Phylogenomics reveals viral sources, transmission, and potential superinfection in early-stage COVID-19 patients in Ontario, Canada.

Affiliation

Sjaarda CP(1)(2), Rustom N(3)(4), Evans GA(5)(6)(7), Huang D(8), Perez-Patrigeon S(5), Hudson ML(9)(3), Wong H(10), Sun Z(8), Guan TH(11), Ayub M(3)(4), Soares CN(9)(3), Colautti RI(#)(8), Sheth PM(#)(6)(7)(10)(12).
Author information:
(1)Queen's Genomics Lab At Ongwanada
(QGLO), Ongwanada Resource Center, Kingston, ON, K7M8A6, Canada. [Email]
(2)Department of Psychiatry, Queen's University, Kingston, ON, K7L3N6, Canada. [Email]
(3)Department of Psychiatry, Queen's University, Kingston, ON, K7L3N6, Canada.
(4)Centre for Neuroscience Studies, Queen's University, Kingston, ON, K7L3N6, Canada.
(5)Division of Infectious Diseases, Department of Medicine, Queen's University, Kingston, ON, Canada.
(6)Department of Pathology and Molecular Medicine, Queen's University, Kingston, ON, Canada.
(7)Department of Biomedical and Molecular Sciences, Queen's University, Kingston, ON, Canada.
(8)Biology Department, Queen's University, Kingston, ON, Canada.
(9)Queen's Genomics Lab At Ongwanada
(QGLO), Ongwanada Resource Center, Kingston, ON, K7M8A6, Canada.
(10)Division of Microbiology, Kingston Health Sciences Center, Kingston, ON, Canada.
(11)Department of Family Medicine, Queen's University, Kingston, ON, Canada.
(12)Gastrointestinal Disease Research Unit, Kingston Health Sciences Center, Kingston, ON, Canada.
(#)Contributed equally

Abstract

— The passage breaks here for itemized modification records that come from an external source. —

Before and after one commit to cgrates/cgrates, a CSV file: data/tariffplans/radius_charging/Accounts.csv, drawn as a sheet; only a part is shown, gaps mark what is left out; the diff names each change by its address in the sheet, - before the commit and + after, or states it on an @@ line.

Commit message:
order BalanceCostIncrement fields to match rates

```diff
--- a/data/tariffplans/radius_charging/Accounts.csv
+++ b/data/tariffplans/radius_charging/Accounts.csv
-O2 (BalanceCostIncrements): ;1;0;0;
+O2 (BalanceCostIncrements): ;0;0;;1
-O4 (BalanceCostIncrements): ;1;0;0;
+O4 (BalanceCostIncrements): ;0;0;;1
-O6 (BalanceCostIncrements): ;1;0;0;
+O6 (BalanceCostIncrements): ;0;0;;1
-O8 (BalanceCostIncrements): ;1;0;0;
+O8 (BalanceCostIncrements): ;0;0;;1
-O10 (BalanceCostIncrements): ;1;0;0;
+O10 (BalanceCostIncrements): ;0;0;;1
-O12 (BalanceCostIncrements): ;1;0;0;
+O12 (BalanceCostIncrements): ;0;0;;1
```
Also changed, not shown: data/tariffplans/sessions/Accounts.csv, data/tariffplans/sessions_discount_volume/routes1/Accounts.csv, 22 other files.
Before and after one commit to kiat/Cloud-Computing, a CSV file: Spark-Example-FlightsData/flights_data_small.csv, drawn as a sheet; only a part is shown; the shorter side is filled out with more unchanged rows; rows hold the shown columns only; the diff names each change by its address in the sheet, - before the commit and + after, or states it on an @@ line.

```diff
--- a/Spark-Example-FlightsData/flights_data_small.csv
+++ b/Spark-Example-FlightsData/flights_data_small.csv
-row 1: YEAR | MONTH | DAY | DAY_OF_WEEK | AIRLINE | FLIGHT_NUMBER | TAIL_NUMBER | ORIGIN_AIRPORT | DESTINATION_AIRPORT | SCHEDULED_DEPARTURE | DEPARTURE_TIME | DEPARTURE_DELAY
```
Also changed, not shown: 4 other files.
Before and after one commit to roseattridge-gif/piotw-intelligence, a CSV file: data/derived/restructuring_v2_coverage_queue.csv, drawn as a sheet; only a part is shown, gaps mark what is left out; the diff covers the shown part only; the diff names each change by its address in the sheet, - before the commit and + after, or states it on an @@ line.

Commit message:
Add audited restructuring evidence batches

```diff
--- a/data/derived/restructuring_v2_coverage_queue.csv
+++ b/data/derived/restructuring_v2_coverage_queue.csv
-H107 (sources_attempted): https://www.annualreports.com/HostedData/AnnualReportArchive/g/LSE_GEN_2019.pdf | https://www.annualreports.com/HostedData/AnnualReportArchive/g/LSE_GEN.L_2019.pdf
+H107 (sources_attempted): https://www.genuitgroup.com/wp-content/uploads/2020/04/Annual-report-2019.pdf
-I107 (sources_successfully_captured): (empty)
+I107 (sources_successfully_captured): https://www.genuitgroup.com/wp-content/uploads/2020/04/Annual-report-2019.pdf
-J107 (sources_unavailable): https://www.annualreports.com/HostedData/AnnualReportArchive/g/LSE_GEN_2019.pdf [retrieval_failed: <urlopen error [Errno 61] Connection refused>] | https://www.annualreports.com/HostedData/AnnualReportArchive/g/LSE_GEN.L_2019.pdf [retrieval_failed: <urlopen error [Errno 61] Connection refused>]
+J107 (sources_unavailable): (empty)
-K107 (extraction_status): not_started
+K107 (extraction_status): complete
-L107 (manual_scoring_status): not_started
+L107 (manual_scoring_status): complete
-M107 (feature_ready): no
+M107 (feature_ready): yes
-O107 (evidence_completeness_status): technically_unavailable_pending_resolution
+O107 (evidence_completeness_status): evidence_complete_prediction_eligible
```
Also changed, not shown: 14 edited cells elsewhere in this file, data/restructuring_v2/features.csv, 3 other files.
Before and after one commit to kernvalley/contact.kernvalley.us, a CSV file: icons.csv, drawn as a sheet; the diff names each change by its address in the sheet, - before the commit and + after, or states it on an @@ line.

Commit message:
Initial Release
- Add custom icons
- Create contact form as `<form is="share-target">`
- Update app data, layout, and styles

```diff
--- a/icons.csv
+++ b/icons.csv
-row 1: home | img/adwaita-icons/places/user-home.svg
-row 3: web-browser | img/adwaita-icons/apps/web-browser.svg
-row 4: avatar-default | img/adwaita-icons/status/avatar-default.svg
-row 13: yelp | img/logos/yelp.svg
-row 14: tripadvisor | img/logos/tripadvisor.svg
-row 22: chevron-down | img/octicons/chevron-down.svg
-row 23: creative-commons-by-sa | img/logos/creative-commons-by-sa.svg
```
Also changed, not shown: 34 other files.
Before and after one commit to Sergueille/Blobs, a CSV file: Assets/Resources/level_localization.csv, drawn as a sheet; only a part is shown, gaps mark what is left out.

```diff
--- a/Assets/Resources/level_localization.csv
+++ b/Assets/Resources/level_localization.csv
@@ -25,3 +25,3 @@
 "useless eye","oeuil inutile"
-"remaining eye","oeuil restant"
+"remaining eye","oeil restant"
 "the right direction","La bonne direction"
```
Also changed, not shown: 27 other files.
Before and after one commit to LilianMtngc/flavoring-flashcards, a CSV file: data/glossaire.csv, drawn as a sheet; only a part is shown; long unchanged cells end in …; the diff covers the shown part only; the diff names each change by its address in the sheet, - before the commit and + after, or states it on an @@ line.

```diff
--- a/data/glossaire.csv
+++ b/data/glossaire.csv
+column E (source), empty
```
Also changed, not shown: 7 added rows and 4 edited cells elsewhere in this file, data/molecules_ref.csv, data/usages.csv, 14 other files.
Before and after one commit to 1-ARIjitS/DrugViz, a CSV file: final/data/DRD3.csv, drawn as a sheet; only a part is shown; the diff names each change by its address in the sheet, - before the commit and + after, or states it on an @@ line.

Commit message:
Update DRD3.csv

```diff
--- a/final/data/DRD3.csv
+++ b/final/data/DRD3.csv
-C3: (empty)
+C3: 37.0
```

The emergence and rapid global spread of SARS-CoV-2 demonstrates the importance of infectious disease surveillance, particularly during the early stages. Viral genomes can provide key insights into transmission chains and pathogenicity. Nasopharyngeal swabs were obtained from thirty-two of the first SARS-CoV-2 positive cases (March 18-30) in Kingston Ontario, Canada. Viral genomes were sequenced using Ion Torrent (n = 24) and MinION (n = 27) sequencing platforms. SARS-CoV-2 genomes carried forty-six polymorphic sites including two missense and three synonymous variants in the spike protein gene. The D614G point mutation was the predominate viral strain in our cohort (92.6%). A heterozygous variant (C9994A) was detected by both sequencing platforms but filtered by the ARTIC network bioinformatic pipeline suggesting that heterozygous variants may be underreported in the SARS-CoV-2 literature. Phylogenetic analysis with 87,738 genomes in the GISAID database identified global origins and transmission events including multiple, international introductions as well as community spread. Reported travel history validated viral introduction and transmission inferred by phylogenetic analysis. Molecular epidemiology and evolutionary phylogenetics may complement contact tracing and help reconstruct transmission chains of emerging diseases. Earlier detection and screening in this way could improve the effectiveness of regional public health interventions to limit future pandemics.